Data under study below:

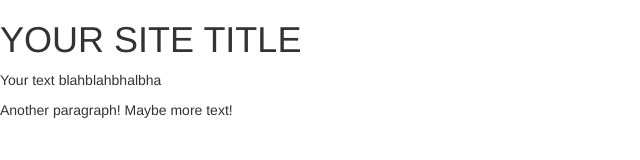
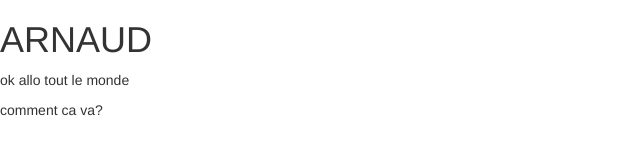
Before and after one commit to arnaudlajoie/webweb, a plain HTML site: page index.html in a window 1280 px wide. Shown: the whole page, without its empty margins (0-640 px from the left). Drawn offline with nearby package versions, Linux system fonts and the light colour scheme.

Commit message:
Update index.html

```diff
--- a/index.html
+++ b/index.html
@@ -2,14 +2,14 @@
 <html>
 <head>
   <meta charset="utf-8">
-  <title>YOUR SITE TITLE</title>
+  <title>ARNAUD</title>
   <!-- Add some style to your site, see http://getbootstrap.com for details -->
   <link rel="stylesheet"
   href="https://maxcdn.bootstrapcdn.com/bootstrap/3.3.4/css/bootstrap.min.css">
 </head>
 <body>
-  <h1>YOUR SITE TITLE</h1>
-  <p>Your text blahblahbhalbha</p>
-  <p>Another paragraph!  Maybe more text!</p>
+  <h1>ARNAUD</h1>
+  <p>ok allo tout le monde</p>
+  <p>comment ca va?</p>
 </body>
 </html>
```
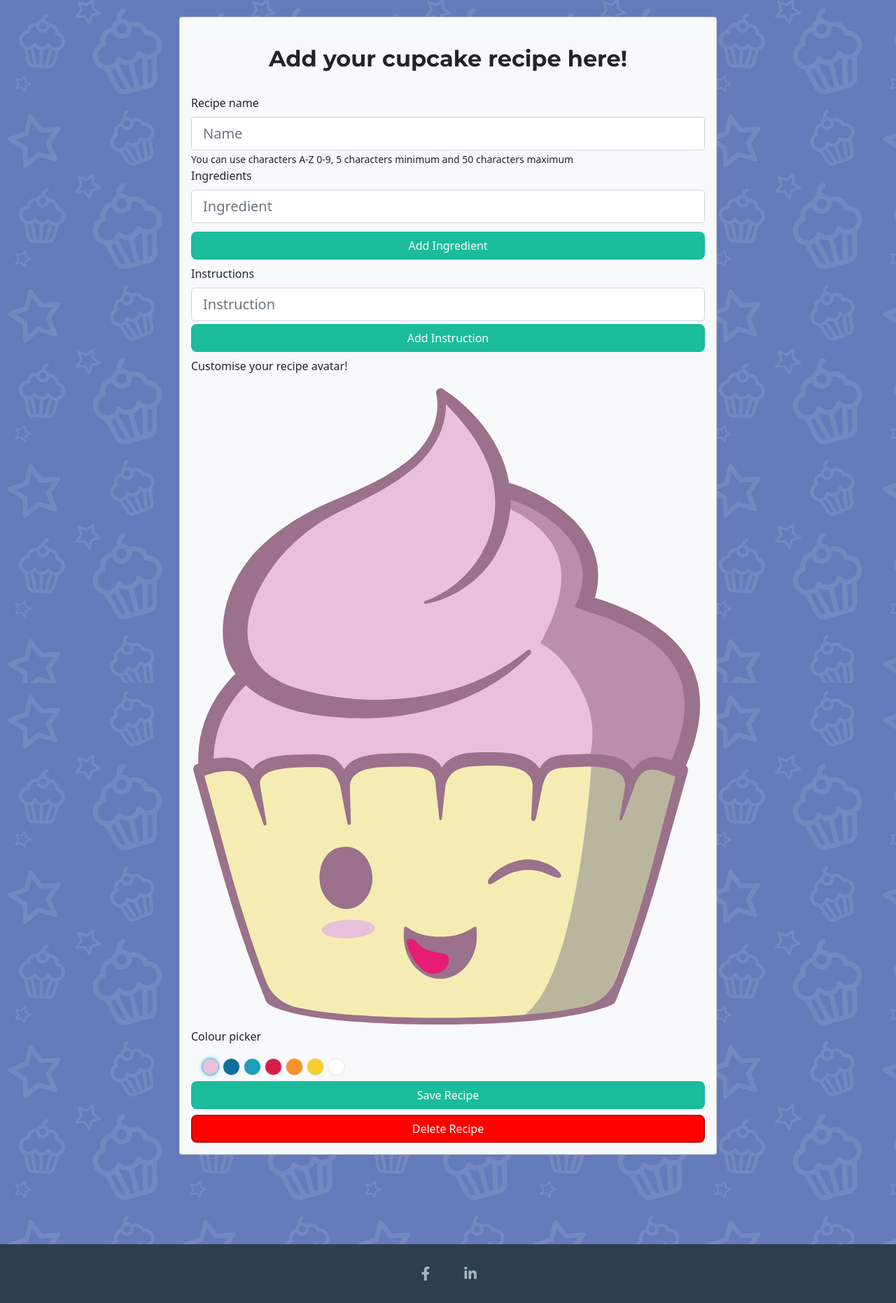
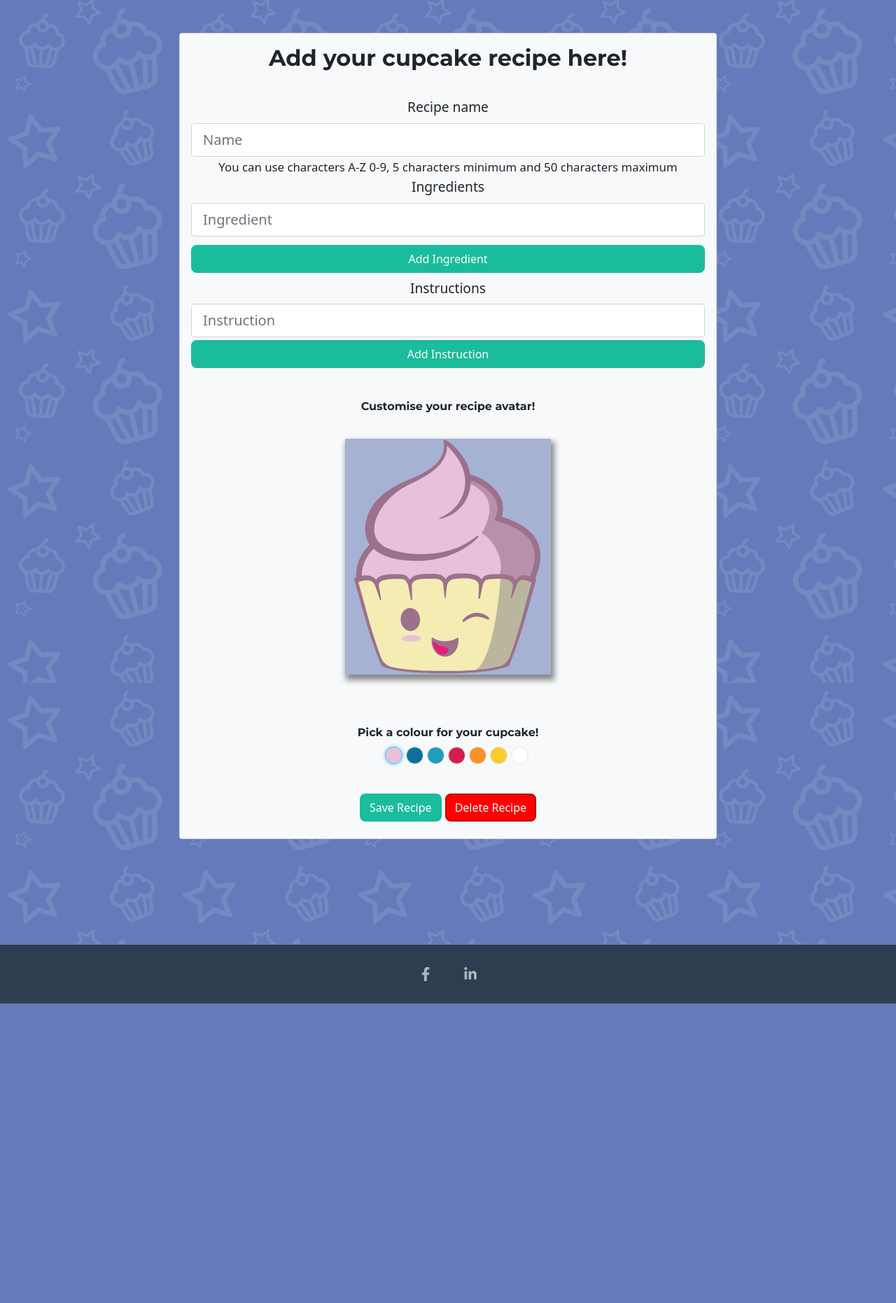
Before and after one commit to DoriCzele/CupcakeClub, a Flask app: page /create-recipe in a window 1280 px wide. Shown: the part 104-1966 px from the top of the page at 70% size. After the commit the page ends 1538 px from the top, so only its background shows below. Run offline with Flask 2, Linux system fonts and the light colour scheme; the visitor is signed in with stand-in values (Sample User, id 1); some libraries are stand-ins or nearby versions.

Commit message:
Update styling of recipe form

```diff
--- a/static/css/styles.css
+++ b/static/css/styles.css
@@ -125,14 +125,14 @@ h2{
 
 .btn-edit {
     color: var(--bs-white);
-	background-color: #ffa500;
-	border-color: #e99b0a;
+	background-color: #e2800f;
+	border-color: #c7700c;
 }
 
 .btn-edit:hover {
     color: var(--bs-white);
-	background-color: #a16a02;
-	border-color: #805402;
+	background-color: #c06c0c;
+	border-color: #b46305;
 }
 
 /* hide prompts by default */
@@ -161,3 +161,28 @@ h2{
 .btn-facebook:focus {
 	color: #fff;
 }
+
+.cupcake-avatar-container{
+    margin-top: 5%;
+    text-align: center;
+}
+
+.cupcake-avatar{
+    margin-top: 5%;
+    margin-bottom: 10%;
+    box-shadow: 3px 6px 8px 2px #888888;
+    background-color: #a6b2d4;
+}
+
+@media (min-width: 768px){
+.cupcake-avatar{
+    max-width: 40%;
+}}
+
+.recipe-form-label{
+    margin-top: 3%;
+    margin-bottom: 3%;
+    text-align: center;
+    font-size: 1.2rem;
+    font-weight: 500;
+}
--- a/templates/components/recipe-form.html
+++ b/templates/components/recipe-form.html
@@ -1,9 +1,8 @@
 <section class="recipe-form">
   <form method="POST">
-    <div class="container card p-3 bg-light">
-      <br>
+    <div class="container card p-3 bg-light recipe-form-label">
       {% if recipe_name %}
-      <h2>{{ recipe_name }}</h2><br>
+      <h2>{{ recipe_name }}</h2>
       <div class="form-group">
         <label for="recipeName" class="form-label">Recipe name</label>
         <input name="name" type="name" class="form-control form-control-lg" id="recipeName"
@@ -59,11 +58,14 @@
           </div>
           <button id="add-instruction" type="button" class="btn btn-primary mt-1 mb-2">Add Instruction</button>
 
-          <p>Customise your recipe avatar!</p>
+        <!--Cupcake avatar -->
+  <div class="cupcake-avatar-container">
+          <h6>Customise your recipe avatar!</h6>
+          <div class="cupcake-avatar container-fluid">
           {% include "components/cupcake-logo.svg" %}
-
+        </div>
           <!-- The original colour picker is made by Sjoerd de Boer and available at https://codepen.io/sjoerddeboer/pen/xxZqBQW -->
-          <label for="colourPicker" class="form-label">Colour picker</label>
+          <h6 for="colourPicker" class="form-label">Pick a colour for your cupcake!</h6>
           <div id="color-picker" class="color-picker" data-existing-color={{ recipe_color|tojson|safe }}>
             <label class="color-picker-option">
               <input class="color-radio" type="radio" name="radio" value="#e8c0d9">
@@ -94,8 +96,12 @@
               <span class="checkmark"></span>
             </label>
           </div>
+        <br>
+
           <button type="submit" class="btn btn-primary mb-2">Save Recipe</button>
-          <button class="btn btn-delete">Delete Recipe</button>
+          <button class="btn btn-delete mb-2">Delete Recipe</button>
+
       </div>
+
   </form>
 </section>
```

End of Data under study.

• **Goal of the exercise**
Repeat the data exactly, excluding the pictures.

• **Solution for this problem**
Before and after one commit to arnaudlajoie/webweb, a plain HTML site: page index.html in a window 1280 px wide. Shown: the whole page, without its empty margins (0-640 px from the left). Drawn offline with nearby package versions, Linux system fonts and the light colour scheme.

Commit message:
Update index.html

```diff
--- a/index.html
+++ b/index.html
@@ -2,14 +2,14 @@
 <html>
 <head>
   <meta charset="utf-8">
-  <title>YOUR SITE TITLE</title>
+  <title>ARNAUD</title>
   <!-- Add some style to your site, see http://getbootstrap.com for details -->
   <link rel="stylesheet"
   href="https://maxcdn.bootstrapcdn.com/bootstrap/3.3.4/css/bootstrap.min.css">
 </head>
 <body>
-  <h1>YOUR SITE TITLE</h1>
-  <p>Your text blahblahbhalbha</p>
-  <p>Another paragraph!  Maybe more text!</p>
+  <h1>ARNAUD</h1>
+  <p>ok allo tout le monde</p>
+  <p>comment ca va?</p>
 </body>
 </html>
```
Before and after one commit to DoriCzele/CupcakeClub, a Flask app: page /create-recipe in a window 1280 px wide. Shown: the part 104-1966 px from the top of the page at 70% size. After the commit the page ends 1538 px from the top, so only its background shows below. Run offline with Flask 2, Linux system fonts and the light colour scheme; the visitor is signed in with stand-in values (Sample User, id 1); some libraries are stand-ins or nearby versions.

Commit message:
Update styling of recipe form

```diff
--- a/static/css/styles.css
+++ b/static/css/styles.css
@@ -125,14 +125,14 @@ h2{
 
 .btn-edit {
     color: var(--bs-white);
-	background-color: #ffa500;
-	border-color: #e99b0a;
+	background-color: #e2800f;
+	border-color: #c7700c;
 }
 
 .btn-edit:hover {
     color: var(--bs-white);
-	background-color: #a16a02;
-	border-color: #805402;
+	background-color: #c06c0c;
+	border-color: #b46305;
 }
 
 /* hide prompts by default */
@@ -161,3 +161,28 @@ h2{
 .btn-facebook:focus {
 	color: #fff;
 }
+
+.cupcake-avatar-container{
+    margin-top: 5%;
+    text-align: center;
+}
+
+.cupcake-avatar{
+    margin-top: 5%;
+    margin-bottom: 10%;
+    box-shadow: 3px 6px 8px 2px #888888;
+    background-color: #a6b2d4;
+}
+
+@media (min-width: 768px){
+.cupcake-avatar{
+    max-width: 40%;
+}}
+
+.recipe-form-label{
+    margin-top: 3%;
+    margin-bottom: 3%;
+    text-align: center;
+    font-size: 1.2rem;
+    font-weight: 500;
+}
--- a/templates/components/recipe-form.html
+++ b/templates/components/recipe-form.html
@@ -1,9 +1,8 @@
 <section class="recipe-form">
   <form method="POST">
-    <div class="container card p-3 bg-light">
-      <br>
+    <div class="container card p-3 bg-light recipe-form-label">
       {% if recipe_name %}
-      <h2>{{ recipe_name }}</h2><br>
+      <h2>{{ recipe_name }}</h2>
       <div class="form-group">
         <label for="recipeName" class="form-label">Recipe name</label>
         <input name="name" type="name" class="form-control form-control-lg" id="recipeName"
@@ -59,11 +58,14 @@
           </div>
           <button id="add-instruction" type="button" class="btn btn-primary mt-1 mb-2">Add Instruction</button>
 
-          <p>Customise your recipe avatar!</p>
+        <!--Cupcake avatar -->
+  <div class="cupcake-avatar-container">
+          <h6>Customise your recipe avatar!</h6>
+          <div class="cupcake-avatar container-fluid">
           {% include "components/cupcake-logo.svg" %}
-
+        </div>
           <!-- The original colour picker is made by Sjoerd de Boer and available at https://codepen.io/sjoerddeboer/pen/xxZqBQW -->
-          <label for="colourPicker" class="form-label">Colour picker</label>
+          <h6 for="colourPicker" class="form-label">Pick a colour for your cupcake!</h6>
           <div id="color-picker" class="color-picker" data-existing-color={{ recipe_color|tojson|safe }}>
             <label class="color-picker-option">
               <input class="color-radio" type="radio" name="radio" value="#e8c0d9">
@@ -94,8 +96,12 @@
               <span class="checkmark"></span>
             </label>
           </div>
+        <br>
+
           <button type="submit" class="btn btn-primary mb-2">Save Recipe</button>
-          <button class="btn btn-delete">Delete Recipe</button>
+          <button class="btn btn-delete mb-2">Delete Recipe</button>
+
       </div>
+
   </form>
 </section>
```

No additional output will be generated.